Divorce Time Frame: The time that it takes to process an uncontested divorce in Ontario varies based on a number of factors. One of these factors may be the courthouse in which your divorce papers are filed. Family courts across Ontario vary in the time they take to process applications. However, as a general time frame, if all the necessary steps are taken and the documents are filed on time, it takes about 2 to 3 months to process the entire uncontested divorce in Ontario.
Clearance Certificate: Once the 8A application for divorce is filed, a document called the “clearance certificate” is sent from the Central Registry of Divorce Proceedings located in Ottawa, Ontario to the courthouse in which the divorce application is filed. This Registry keeps nation-wide records of divorce applications filed after July 2, 1968. If there is another divorce application involving the same two spouses, the Registry lets the courts know. If there are no other divorce applications involving the two spouses, the clearance certificate is sent and the divorce process moves forward. For more information about the Central Registry, you can click here.
I hope we were able to give you some of the information you required in order to make your decision about the type of divorce in Ontario that you will be filing. Whether you are filling a sole divorce or a joint divorce, our Family Lawyer can process your case or guide your decisions. Here is a link to recent publications about Family Law on the Department of Justice website.

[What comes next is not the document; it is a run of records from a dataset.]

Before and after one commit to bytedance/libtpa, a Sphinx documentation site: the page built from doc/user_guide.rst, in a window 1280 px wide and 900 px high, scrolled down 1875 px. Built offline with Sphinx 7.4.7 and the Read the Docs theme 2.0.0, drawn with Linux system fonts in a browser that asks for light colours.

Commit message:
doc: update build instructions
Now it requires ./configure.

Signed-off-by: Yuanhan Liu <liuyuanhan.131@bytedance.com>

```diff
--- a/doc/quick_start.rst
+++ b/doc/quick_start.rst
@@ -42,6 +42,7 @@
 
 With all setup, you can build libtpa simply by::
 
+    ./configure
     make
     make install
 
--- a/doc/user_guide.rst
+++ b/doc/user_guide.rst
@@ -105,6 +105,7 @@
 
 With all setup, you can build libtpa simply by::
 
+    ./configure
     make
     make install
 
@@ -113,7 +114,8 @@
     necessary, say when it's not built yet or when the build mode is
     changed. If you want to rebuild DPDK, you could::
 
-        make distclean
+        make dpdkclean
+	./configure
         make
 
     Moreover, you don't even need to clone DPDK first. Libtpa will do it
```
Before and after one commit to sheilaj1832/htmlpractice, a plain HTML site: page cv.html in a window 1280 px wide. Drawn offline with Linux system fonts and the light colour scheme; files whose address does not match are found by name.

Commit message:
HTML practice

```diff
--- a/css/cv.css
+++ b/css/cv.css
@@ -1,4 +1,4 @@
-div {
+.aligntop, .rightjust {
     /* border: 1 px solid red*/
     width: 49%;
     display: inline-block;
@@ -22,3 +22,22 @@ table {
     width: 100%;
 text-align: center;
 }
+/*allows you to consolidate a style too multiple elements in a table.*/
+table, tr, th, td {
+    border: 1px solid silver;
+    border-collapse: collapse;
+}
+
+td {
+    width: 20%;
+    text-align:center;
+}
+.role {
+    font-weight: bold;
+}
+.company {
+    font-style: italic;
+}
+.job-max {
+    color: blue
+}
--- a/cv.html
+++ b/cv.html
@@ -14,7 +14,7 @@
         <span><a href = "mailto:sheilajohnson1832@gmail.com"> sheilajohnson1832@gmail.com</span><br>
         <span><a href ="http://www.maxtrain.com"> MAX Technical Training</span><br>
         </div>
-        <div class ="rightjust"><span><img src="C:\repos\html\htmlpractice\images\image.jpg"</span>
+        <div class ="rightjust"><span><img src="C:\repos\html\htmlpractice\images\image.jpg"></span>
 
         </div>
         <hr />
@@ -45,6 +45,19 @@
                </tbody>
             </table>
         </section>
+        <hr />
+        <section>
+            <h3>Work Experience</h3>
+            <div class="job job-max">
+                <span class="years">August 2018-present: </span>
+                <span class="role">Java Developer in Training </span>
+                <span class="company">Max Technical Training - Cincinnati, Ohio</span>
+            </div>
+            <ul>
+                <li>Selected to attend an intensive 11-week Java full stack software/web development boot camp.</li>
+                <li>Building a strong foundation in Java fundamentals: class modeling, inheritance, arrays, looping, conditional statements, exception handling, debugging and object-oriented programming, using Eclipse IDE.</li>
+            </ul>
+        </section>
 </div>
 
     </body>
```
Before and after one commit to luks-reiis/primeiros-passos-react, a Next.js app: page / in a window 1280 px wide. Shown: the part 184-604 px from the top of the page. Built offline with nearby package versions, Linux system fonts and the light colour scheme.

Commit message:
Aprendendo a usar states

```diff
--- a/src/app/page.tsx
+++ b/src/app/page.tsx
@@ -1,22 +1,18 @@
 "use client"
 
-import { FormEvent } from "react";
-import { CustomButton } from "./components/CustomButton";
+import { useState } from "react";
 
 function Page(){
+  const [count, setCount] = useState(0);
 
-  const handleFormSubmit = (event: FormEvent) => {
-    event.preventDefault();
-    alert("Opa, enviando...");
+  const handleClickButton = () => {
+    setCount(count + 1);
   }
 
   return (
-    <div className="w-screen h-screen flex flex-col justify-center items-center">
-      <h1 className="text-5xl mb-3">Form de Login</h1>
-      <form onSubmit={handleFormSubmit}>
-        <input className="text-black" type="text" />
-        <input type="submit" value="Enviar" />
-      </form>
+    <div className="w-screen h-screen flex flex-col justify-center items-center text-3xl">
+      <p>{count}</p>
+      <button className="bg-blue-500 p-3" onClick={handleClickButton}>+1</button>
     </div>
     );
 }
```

NOTICE AND DISCLAIMER: The material posted on this website is for informational purposes only and should not be relied upon as legal advice. If you are in need of legal advice relating to your particular situation it is highly recommended to consult with a lawyer.